- [Problem description]: The copy you give must match the records exactly, except that it holds no images.

- [Records for this exercise]:
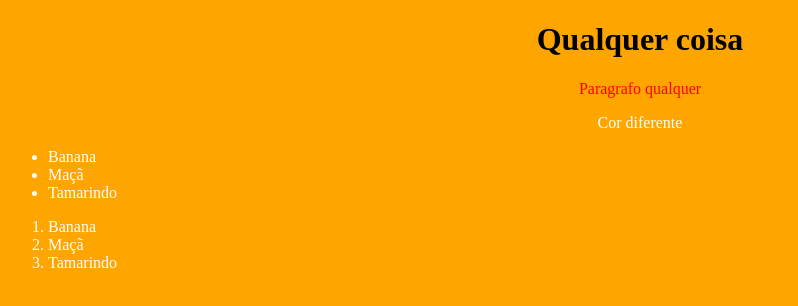
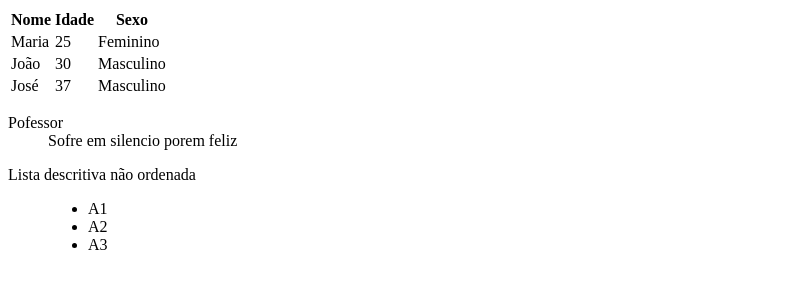
Before and after one commit to Felixblk/Senai, a plain HTML site: page aula.html in a window 1280 px wide. Shown: the whole page, without its empty margins (0-798 px from the left). Drawn offline with Linux system fonts and the light colour scheme.

Commit message:
Add files via upload

```diff
--- a/aula.html
+++ b/aula.html
@@ -1,40 +1,60 @@
 <!DOCTYPE html>
+<html>
 
-<html>
     <head>
-        <title>Aula 01</title>
-        <style>
-            body{
-                background-color:orange;
-                text-align: center;
-            }
-            p{
-                color:white;
-            }
 
-            li{
-                color:white;
-                text-align:left;
-            }
-        </style>
+        <title>Tabelas e Listas</title>
+
     </head>
 
     <body>
-        <h1>Qualquer coisa</h1>
-        <p style="color: red;">Paragrafo qualquer</p>
-        <p>Cor diferente
 
-        <ul>
-            <li>Banana </li>
-            <li>Maçã</li>
-            <li>Tamarindo</li>
-         </ul>
+        <table>
+            <thead>
+                <tr>
+                    <th>Nome</th>
+                    <th>Idade</th>
+                    <th>Sexo</th>
+                </tr>
+            </thead>
 
-         <ol>
-            <li>Banana</li>
-            <li>Maçã</li>
-            <li>Tamarindo</li>
-         </ol>
+            <tbody>
+                <tr>
+                    <td>Maria</td>
+                    <td>25</td>
+                    <td>Feminino</td>
+                </tr>
+
+                  <td>João</td>
+                  <td>30</td>
+                  <td>Masculino</td>
+
+                <tr>
+                  <td>José</td>
+                  <td>37</td>
+                  <td>Masculino</td>
+                </tr>
+
+            </tbody>
+        </table>
+
+
+        <dl>
+            <dt>Pofessor</dt>
+            <dd>Sofre em silencio porem feliz</dd>
+        </dl>
+
+        <dl>
+            <dt>Lista descritiva não ordenada</dt>
+            <dd>
+                <ul>
+                    <li>A1</li>
+                    <li>A2</li>
+                    <li>A3</li>
+                </ul>
+            </dd>
+        </dl>
+
 
 
     </body>
```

- [Completed task]:
Before and after one commit to Felixblk/Senai, a plain HTML site: page aula.html in a window 1280 px wide. Shown: the whole page, without its empty margins (0-798 px from the left). Drawn offline with Linux system fonts and the light colour scheme.

Commit message:
Add files via upload

```diff
--- a/aula.html
+++ b/aula.html
@@ -1,40 +1,60 @@
 <!DOCTYPE html>
+<html>
 
-<html>
     <head>
-        <title>Aula 01</title>
-        <style>
-            body{
-                background-color:orange;
-                text-align: center;
-            }
-            p{
-                color:white;
-            }
 
-            li{
-                color:white;
-                text-align:left;
-            }
-        </style>
+        <title>Tabelas e Listas</title>
+
     </head>
 
     <body>
-        <h1>Qualquer coisa</h1>
-        <p style="color: red;">Paragrafo qualquer</p>
-        <p>Cor diferente
 
-        <ul>
-            <li>Banana </li>
-            <li>Maçã</li>
-            <li>Tamarindo</li>
-         </ul>
+        <table>
+            <thead>
+                <tr>
+                    <th>Nome</th>
+                    <th>Idade</th>
+                    <th>Sexo</th>
+                </tr>
+            </thead>
 
-         <ol>
-            <li>Banana</li>
-            <li>Maçã</li>
-            <li>Tamarindo</li>
-         </ol>
+            <tbody>
+                <tr>
+                    <td>Maria</td>
+                    <td>25</td>
+                    <td>Feminino</td>
+                </tr>
+
+                  <td>João</td>
+                  <td>30</td>
+                  <td>Masculino</td>
+
+                <tr>
+                  <td>José</td>
+                  <td>37</td>
+                  <td>Masculino</td>
+                </tr>
+
+            </tbody>
+        </table>
+
+
+        <dl>
+            <dt>Pofessor</dt>
+            <dd>Sofre em silencio porem feliz</dd>
+        </dl>
+
+        <dl>
+            <dt>Lista descritiva não ordenada</dt>
+            <dd>
+                <ul>
+                    <li>A1</li>
+                    <li>A2</li>
+                    <li>A3</li>
+                </ul>
+            </dd>
+        </dl>
+
 
 
     </body>
```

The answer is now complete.